*** Begin section ***

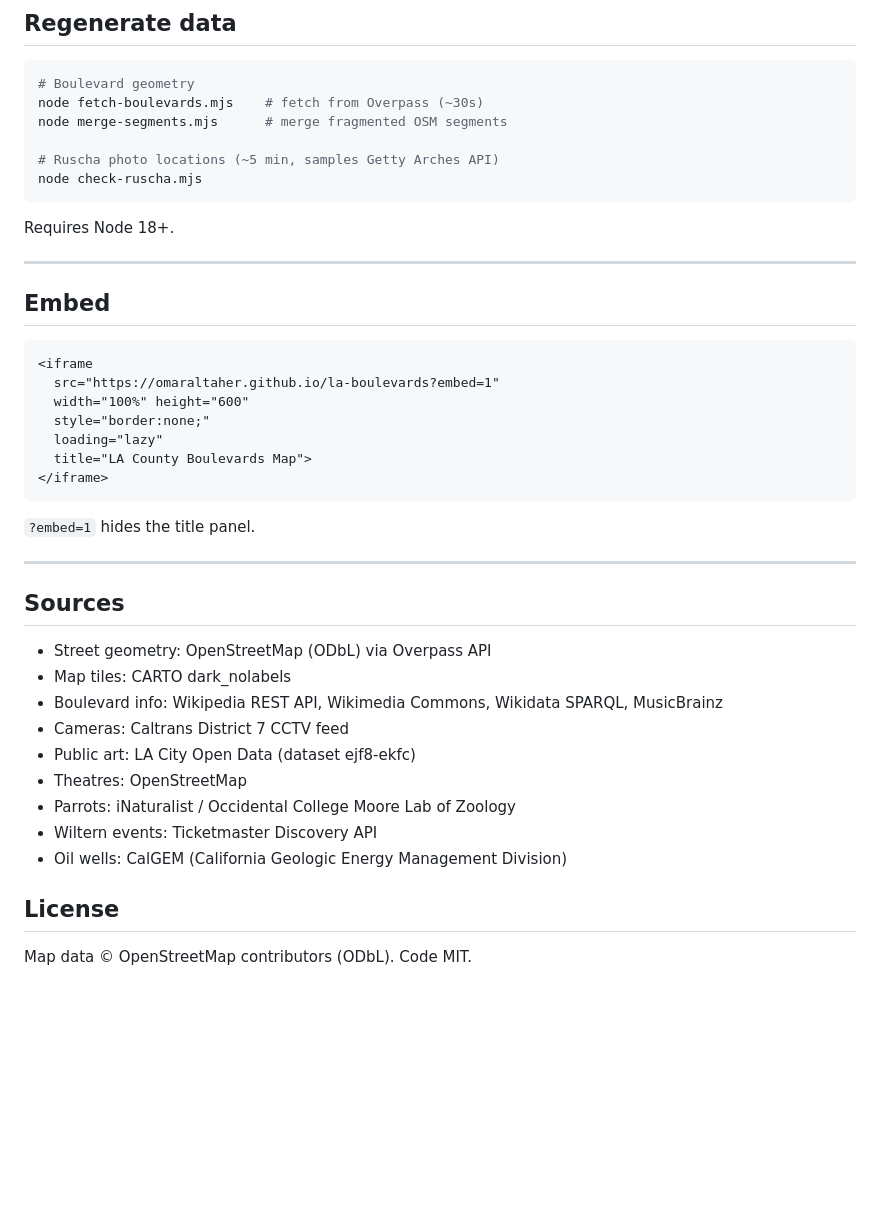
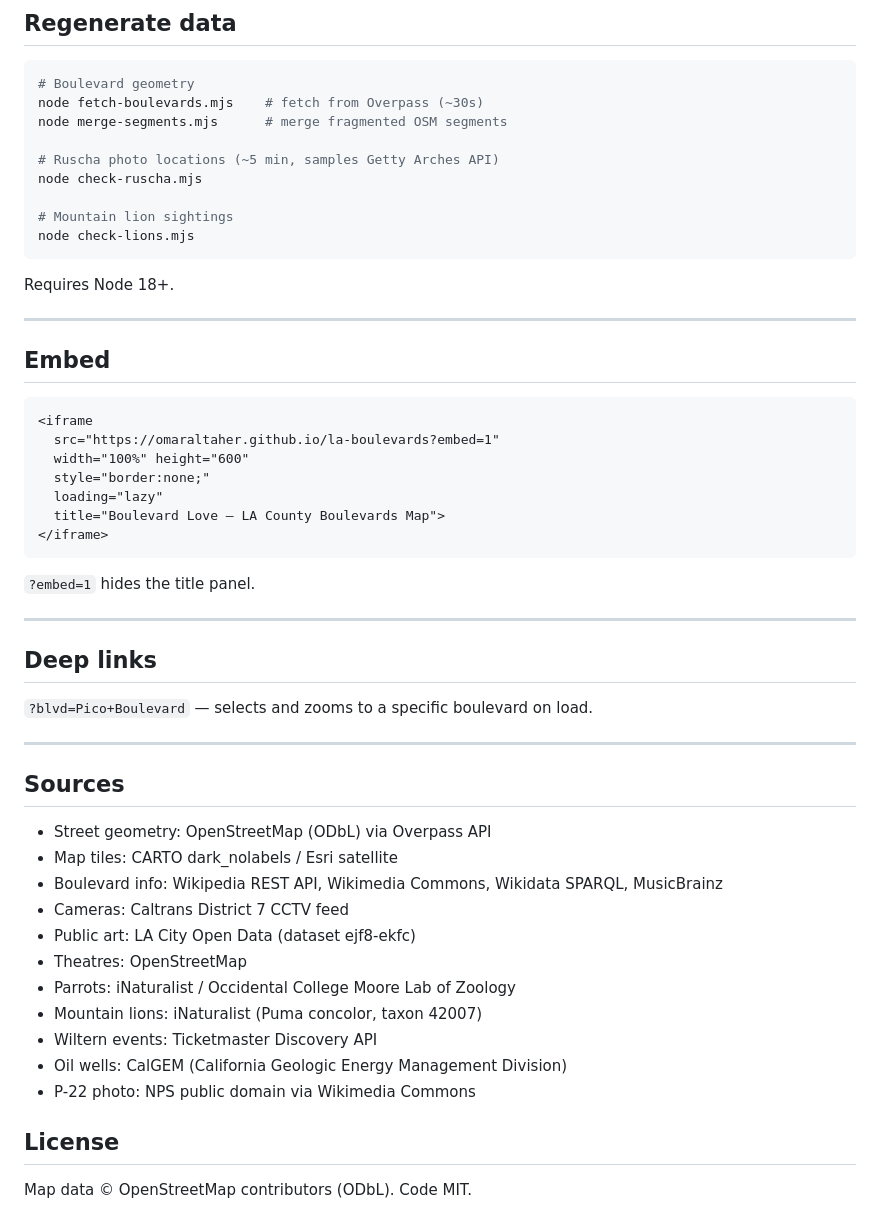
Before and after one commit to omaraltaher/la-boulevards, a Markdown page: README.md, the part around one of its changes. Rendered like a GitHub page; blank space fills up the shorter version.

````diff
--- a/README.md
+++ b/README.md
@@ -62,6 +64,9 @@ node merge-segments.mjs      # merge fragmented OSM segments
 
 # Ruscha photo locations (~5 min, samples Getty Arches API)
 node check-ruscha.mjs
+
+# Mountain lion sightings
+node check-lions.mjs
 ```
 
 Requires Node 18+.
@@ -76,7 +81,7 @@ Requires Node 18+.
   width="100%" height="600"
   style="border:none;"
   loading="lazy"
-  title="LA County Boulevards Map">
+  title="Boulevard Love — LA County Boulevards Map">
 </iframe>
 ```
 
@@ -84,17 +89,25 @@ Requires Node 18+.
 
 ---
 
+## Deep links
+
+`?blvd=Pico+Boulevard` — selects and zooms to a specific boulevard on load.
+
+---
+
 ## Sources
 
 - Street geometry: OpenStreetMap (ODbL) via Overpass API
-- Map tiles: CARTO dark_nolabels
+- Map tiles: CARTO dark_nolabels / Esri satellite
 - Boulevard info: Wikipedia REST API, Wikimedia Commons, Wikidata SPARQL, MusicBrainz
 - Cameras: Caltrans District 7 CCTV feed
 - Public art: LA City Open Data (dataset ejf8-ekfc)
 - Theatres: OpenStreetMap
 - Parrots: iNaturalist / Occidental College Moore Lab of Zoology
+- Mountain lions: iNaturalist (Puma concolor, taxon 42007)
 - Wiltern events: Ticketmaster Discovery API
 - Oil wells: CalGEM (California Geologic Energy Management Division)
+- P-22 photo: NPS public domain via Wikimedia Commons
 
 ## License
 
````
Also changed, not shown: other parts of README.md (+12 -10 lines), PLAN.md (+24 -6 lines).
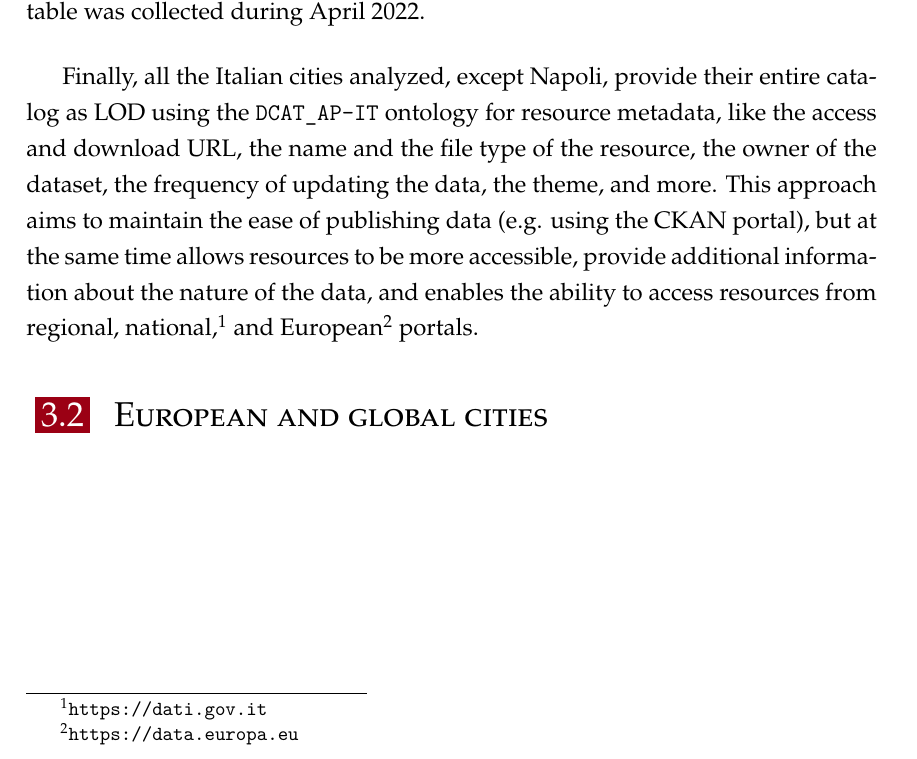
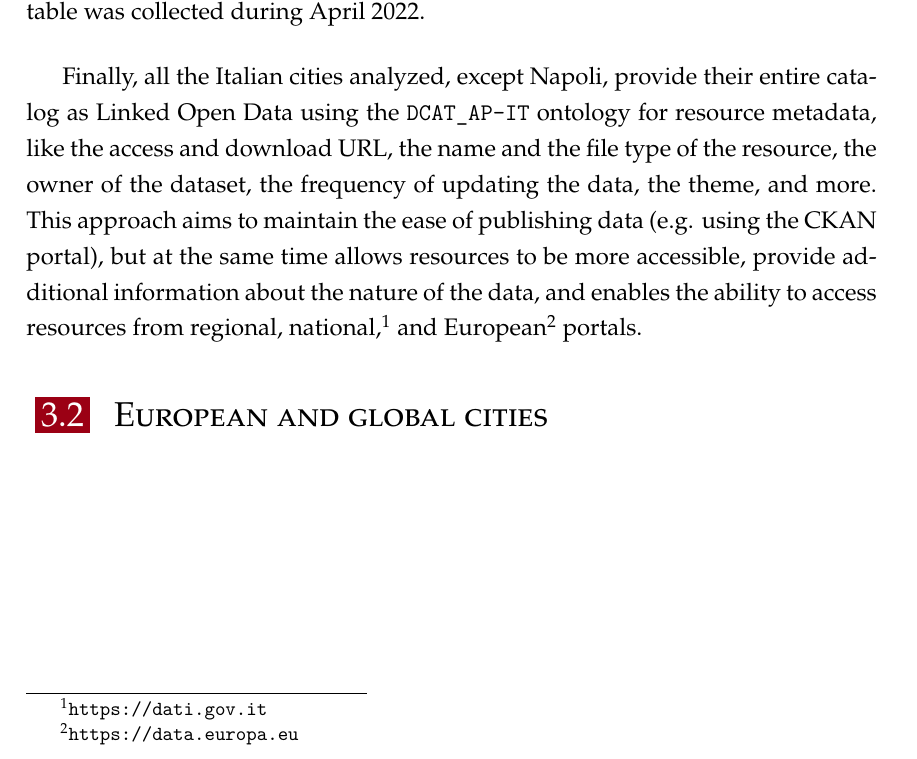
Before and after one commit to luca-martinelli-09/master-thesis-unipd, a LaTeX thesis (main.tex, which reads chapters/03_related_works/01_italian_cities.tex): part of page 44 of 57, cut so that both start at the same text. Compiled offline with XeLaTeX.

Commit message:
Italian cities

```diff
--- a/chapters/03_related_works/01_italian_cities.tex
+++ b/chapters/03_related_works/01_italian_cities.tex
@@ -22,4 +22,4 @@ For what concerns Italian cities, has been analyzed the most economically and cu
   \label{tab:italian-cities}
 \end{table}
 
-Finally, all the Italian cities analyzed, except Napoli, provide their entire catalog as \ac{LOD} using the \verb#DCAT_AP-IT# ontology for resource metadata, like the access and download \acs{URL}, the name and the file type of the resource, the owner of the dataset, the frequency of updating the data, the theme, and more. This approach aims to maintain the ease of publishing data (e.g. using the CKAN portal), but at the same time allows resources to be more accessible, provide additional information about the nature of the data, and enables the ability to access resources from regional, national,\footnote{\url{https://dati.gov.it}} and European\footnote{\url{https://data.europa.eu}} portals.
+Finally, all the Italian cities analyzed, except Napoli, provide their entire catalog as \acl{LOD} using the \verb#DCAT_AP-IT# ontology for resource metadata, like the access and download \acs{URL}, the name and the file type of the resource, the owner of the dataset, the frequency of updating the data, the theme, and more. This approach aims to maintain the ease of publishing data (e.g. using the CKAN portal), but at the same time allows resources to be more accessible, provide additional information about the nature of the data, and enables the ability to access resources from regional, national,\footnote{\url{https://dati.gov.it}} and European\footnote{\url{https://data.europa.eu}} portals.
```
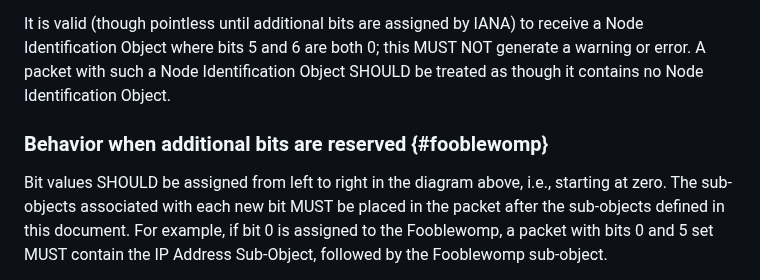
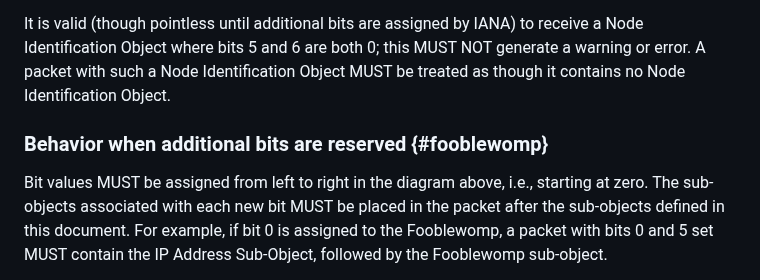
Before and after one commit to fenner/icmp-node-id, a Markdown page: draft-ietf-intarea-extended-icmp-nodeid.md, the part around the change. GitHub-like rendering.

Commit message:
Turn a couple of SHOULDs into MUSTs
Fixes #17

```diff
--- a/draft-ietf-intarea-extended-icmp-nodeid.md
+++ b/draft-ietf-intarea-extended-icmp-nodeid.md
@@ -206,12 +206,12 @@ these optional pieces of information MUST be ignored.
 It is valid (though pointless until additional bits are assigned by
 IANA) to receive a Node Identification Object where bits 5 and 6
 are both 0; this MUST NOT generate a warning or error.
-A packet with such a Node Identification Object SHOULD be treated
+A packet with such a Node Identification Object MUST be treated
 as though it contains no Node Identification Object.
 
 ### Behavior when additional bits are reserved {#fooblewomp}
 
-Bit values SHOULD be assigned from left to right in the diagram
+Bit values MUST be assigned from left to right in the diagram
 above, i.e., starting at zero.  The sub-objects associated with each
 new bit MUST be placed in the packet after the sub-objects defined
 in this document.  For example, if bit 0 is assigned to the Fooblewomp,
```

*** End section ***

The output should consist of the records above, reproduced exactly, without pictures.

RESPONSE TO THE EXERCISE
Before and after one commit to omaraltaher/la-boulevards, a Markdown page: README.md, the part around one of its changes. Rendered like a GitHub page; blank space fills up the shorter version.

````diff
--- a/README.md
+++ b/README.md
@@ -62,6 +64,9 @@ node merge-segments.mjs      # merge fragmented OSM segments
 
 # Ruscha photo locations (~5 min, samples Getty Arches API)
 node check-ruscha.mjs
+
+# Mountain lion sightings
+node check-lions.mjs
 ```
 
 Requires Node 18+.
@@ -76,7 +81,7 @@ Requires Node 18+.
   width="100%" height="600"
   style="border:none;"
   loading="lazy"
-  title="LA County Boulevards Map">
+  title="Boulevard Love — LA County Boulevards Map">
 </iframe>
 ```
 
@@ -84,17 +89,25 @@ Requires Node 18+.
 
 ---
 
+## Deep links
+
+`?blvd=Pico+Boulevard` — selects and zooms to a specific boulevard on load.
+
+---
+
 ## Sources
 
 - Street geometry: OpenStreetMap (ODbL) via Overpass API
-- Map tiles: CARTO dark_nolabels
+- Map tiles: CARTO dark_nolabels / Esri satellite
 - Boulevard info: Wikipedia REST API, Wikimedia Commons, Wikidata SPARQL, MusicBrainz
 - Cameras: Caltrans District 7 CCTV feed
 - Public art: LA City Open Data (dataset ejf8-ekfc)
 - Theatres: OpenStreetMap
 - Parrots: iNaturalist / Occidental College Moore Lab of Zoology
+- Mountain lions: iNaturalist (Puma concolor, taxon 42007)
 - Wiltern events: Ticketmaster Discovery API
 - Oil wells: CalGEM (California Geologic Energy Management Division)
+- P-22 photo: NPS public domain via Wikimedia Commons
 
 ## License
 
````
Also changed, not shown: other parts of README.md (+12 -10 lines), PLAN.md (+24 -6 lines).
Before and after one commit to luca-martinelli-09/master-thesis-unipd, a LaTeX thesis (main.tex, which reads chapters/03_related_works/01_italian_cities.tex): part of page 44 of 57, cut so that both start at the same text. Compiled offline with XeLaTeX.

Commit message:
Italian cities

```diff
--- a/chapters/03_related_works/01_italian_cities.tex
+++ b/chapters/03_related_works/01_italian_cities.tex
@@ -22,4 +22,4 @@ For what concerns Italian cities, has been analyzed the most economically and cu
   \label{tab:italian-cities}
 \end{table}
 
-Finally, all the Italian cities analyzed, except Napoli, provide their entire catalog as \ac{LOD} using the \verb#DCAT_AP-IT# ontology for resource metadata, like the access and download \acs{URL}, the name and the file type of the resource, the owner of the dataset, the frequency of updating the data, the theme, and more. This approach aims to maintain the ease of publishing data (e.g. using the CKAN portal), but at the same time allows resources to be more accessible, provide additional information about the nature of the data, and enables the ability to access resources from regional, national,\footnote{\url{https://dati.gov.it}} and European\footnote{\url{https://data.europa.eu}} portals.
+Finally, all the Italian cities analyzed, except Napoli, provide their entire catalog as \acl{LOD} using the \verb#DCAT_AP-IT# ontology for resource metadata, like the access and download \acs{URL}, the name and the file type of the resource, the owner of the dataset, the frequency of updating the data, the theme, and more. This approach aims to maintain the ease of publishing data (e.g. using the CKAN portal), but at the same time allows resources to be more accessible, provide additional information about the nature of the data, and enables the ability to access resources from regional, national,\footnote{\url{https://dati.gov.it}} and European\footnote{\url{https://data.europa.eu}} portals.
```
Before and after one commit to fenner/icmp-node-id, a Markdown page: draft-ietf-intarea-extended-icmp-nodeid.md, the part around the change. GitHub-like rendering.

Commit message:
Turn a couple of SHOULDs into MUSTs
Fixes #17

```diff
--- a/draft-ietf-intarea-extended-icmp-nodeid.md
+++ b/draft-ietf-intarea-extended-icmp-nodeid.md
@@ -206,12 +206,12 @@ these optional pieces of information MUST be ignored.
 It is valid (though pointless until additional bits are assigned by
 IANA) to receive a Node Identification Object where bits 5 and 6
 are both 0; this MUST NOT generate a warning or error.
-A packet with such a Node Identification Object SHOULD be treated
+A packet with such a Node Identification Object MUST be treated
 as though it contains no Node Identification Object.
 
 ### Behavior when additional bits are reserved {#fooblewomp}
 
-Bit values SHOULD be assigned from left to right in the diagram
+Bit values MUST be assigned from left to right in the diagram
 above, i.e., starting at zero.  The sub-objects associated with each
 new bit MUST be placed in the packet after the sub-objects defined
 in this document.  For example, if bit 0 is assigned to the Fooblewomp,
```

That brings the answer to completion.